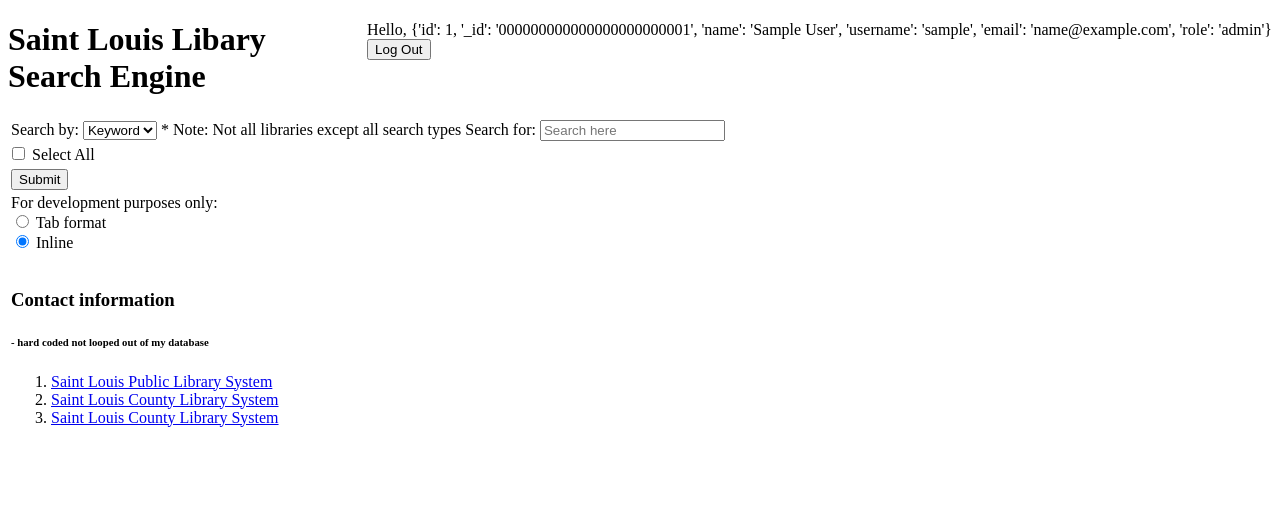
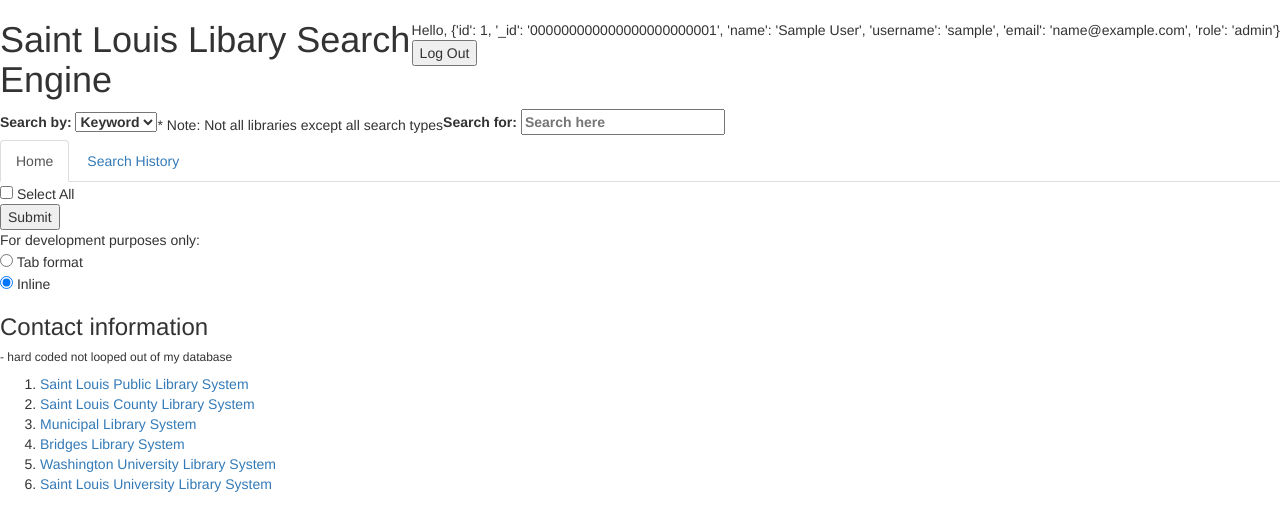
Before and after one commit to ki42/library, a Flask app: page / in a window 1280 px wide. Shown: the top 531 px of the page. Run offline with Flask 2, Linux system fonts and the light colour scheme; the visitor is signed in with stand-in values (Sample User, id 1); data that the repository does not hold is empty; some libraries are stand-ins or nearby versions.

Commit message:
searchhistory not working, all else is. no nav bar yet.

```diff
--- a/main.py
+++ b/main.py
@@ -7,12 +7,21 @@
 
 app.secret_key = 'kdjiong395yr1nlkern'
 
+# I need library_table globally.
+#I need
 @app.route("/",  methods =['POST', 'GET'])
 def search():
     library_table = Library.query.all()
     if request.method == 'GET':
-        return render_template('index.html',
-            library_table = library_table)
+        if "user" in session:
+            user = session["user"]
+            return render_template('index.html',
+                library_table = library_table,
+                user = user)
+        else:
+            return render_template('index.html',
+                library_table = library_table
+                )
 
 
     if request.method == 'POST':
@@ -65,10 +74,10 @@
                 user = session['user']
                 users = User.query.filter_by(user=user).first()
                 library_string = ''
-                for m in list_of_checkedboxes:                #these lines aren't storing to the database properly.
-                    string = library_string.join(m + ',')
+                for m in list_of_checkedboxes:
+                    library_string = library_string + m + "."
                 owner = users.id
-                search = SearchHistory(kind, query, string, users)
+                search = SearchHistory(kind, query, library_string, users)
                 db.session.add(search)
                 db.session.commit()
                 my_searches = SearchHistory.query.filter_by(owner_id = owner).all()
@@ -76,7 +85,7 @@
                 if my_searches:
                     lib_names =[]
                     for n in my_searches:
-                        list_libraries = [x.strip() for x in n.libraries.split(',')]
+                        list_libraries = [x.strip() for x in n.libraries.split('.')]
                         for j in list_libraries:
                             each_lib_names =[]
                             for library in library_table:
@@ -121,8 +130,12 @@
 #figure out how to create it in the loop and only submit it after it finishes, without returning and breaking the current pretty loop.
 #it was nested with it's own loop, but that means it's loop would run for every library submitted...
 
-#           if library_string:    #There was a user logged in and it got created.
-#
+
+#TODO add tab and pills menu
+#TODO add nav bar
+#TODO make it pretty
+#TODO handle delete function
+
 
 @app.route("/delete", methods=['POST'])
 def delete():
@@ -132,8 +145,17 @@
         return redirect("/?error=Attempt to delete a search unknown to this database")
     db.session.delete(delete_id)
     db.session.commit()
-    return render_template('index.html')
+    return render_template('/')
 
+#@app.route("/searchhistory", methods=['GET'])  #This is new, not working yet.
+#def searchhistory():
+#    user = session['user']
+#    users = User.query.filter_by(user=user).first()
+#    for m in list_of_checkedboxes:
+#        library_string = library_string + m + "."
+#    owner = users.id
+#    my_searches = SearchHistory.query.filter_by(owner_id = owner).all()
+#    searchhistory = SearchHistory.query.get()
 
 
 
@@ -168,14 +190,14 @@
     flash("You have been logged out")
     return redirect("/", code="303")
 
-@app.route("/contact", methods=['GET', 'POST'])
+@app.route("/contact", methods=['GET', 'POST']) #not currently using this handler and it's associated table
 def contact():
     if request.method == 'GET':
         LibraryAdd = LibraryContact.query.join(Library,
                 Library.id==LibraryContact.owner).add_columns(Library.id,
                 Library.library_name,
-                LibraryContact.street,   #SyntaxError: keyword can't be an expression
-                LibraryContact.city,         #Look up how to do a proper join again.
+                LibraryContact.street,
+                LibraryContact.city,
                 LibraryContact.zipcode,
                 LibraryContact.email,
                 LibraryContact.phone,
--- a/templates/base.html
+++ b/templates/base.html
@@ -7,7 +7,19 @@
                 color: red;
             }
         </style>
-        <script language="JavaScript">
+<!-- Latest compiled and minified CSS -->
+<link rel="stylesheet" href="https://maxcdn.bootstrapcdn.com/bootstrap/3.3.7/css/bootstrap.min.css" integrity="sha384-BVYiiSIFeK1dGmJRAkycuHAHRg32OmUcww7on3RYdg4Va+PmSTsz/K68vbdEjh4u" crossorigin="anonymous">
+
+<!-- Optional theme -->
+<link rel="stylesheet" href="https://maxcdn.bootstrapcdn.com/bootstrap/3.3.7/css/bootstrap-theme.min.css" integrity="sha384-rHyoN1iRsVXV4nD0JutlnGaslCJuC7uwjduW9SVrLvRYooPp2bWYgmgJQIXwl/Sp" crossorigin="anonymous">
+
+<!-- Latest compiled and minified JavaScript -->
+<script src="https://maxcdn.bootstrapcdn.com/bootstrap/3.3.7/js/bootstrap.min.js" integrity="sha384-Tc5IQib027qvyjSMfHjOMaLkfuWVxZxUPnCJA7l2mCWNIpG9mGCD8wGNIcPD7Txa" crossorigin="anonymous"></script>
+
+
+
+
+       <script>
 
             function toggle(source) {
                checkboxes = document.getElementsByName('library');
--- a/templates/index.html
+++ b/templates/index.html
@@ -28,6 +28,14 @@
          </td>
     </tr>
 </table>
+<nav>
+<ul class="nav nav-tabs">
+        <li role="presentation" class="active"><a href="/">Home</a></li>
+        {% if user %}
+        <li role="presentation"><a href="/searchhistory">Search History</a></li>
+        {% endif %}
+      </ul>
+</nav>
 <table>
 <!--send library name object   -->
         <tr>
@@ -57,16 +65,16 @@
             </td>
             </tr>
 
-            <table><tr><td>
+
                     {% if my_searches %}
+                    <table><tr>
                         {% for i in my_searches %}
-                    <div>
-                    <ul>
-                        <li>
-                          <a href="">{{i.category}}{{i.entry}}{{each_lib_names[loop.index0]}}</a> <form method='POST' action='/delete'><input type="hidden" name="searchid" value="{{ i.id }}"/><input type="submit" value="Delete" /></form>
-                        </li>
-                    </ul>
-
+                        <td>
+                          <a href="">{{loop.index}}) {{i.category}}{{i.entry}}</a><form method='POST' action='/delete'><input type="hidden" name="searchid" value="{{ i.id }}"/><input type="submit" value="Delete" /></form>
+                        </td>
+                    {% if loop.index is divisibleby 5 %}
+                </tr><tr>
+                {% endif %}
                         {% endfor %}
                     </div></tr>  </td>
                         {% endif %}
@@ -78,7 +86,10 @@
                 <div>
                     <object type="text/html" data="{{i}}" width="800px" height="600px" style="overflow:auto;border:5px ridge blue">
                         </object>
-                </div> </tr>  </td>
+                </div>  </td>
+                {% if loop.index is divisibleby 4 %}
+            </tr><tr>
+            {% endif %}
                     {% endfor %}
                     {% endif %}
             </table>
@@ -94,11 +105,17 @@
                                 <a href="https://www.slcl.org/branches">Saint Louis County Library System</a>
                             </li>
                             <li>
-                              <a href="https://www.slcl.org/branches">Saint Louis County Library System</a>
+                              <a href="http://www.mlc-stl.org/find-your-library/">Municipal Library System</a>
                                 </li>
-
-
-
+                                <li>
+                                <a href="https://bridges.searchmobius.org/">Bridges Library System</a>
+                                </li>
+                                <li>
+                                <a href="http://catalog.wustl.edu">Washington University Library System</a>
+                                </li>
+                                <li>
+                                <a href="http://libcat.slu.edu/">Saint Louis University Library System</a>
+                                </li>
 
                         </ol>
 
```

═══

→ Exercise aim:
Each line holding the word "County" must be pulled from the records.

→ Solved exercise:
                                 <a href="https://www.slcl.org/branches">Saint Louis County Library System</a>
-                              <a href="https://www.slcl.org/branches">Saint Louis County Library System</a>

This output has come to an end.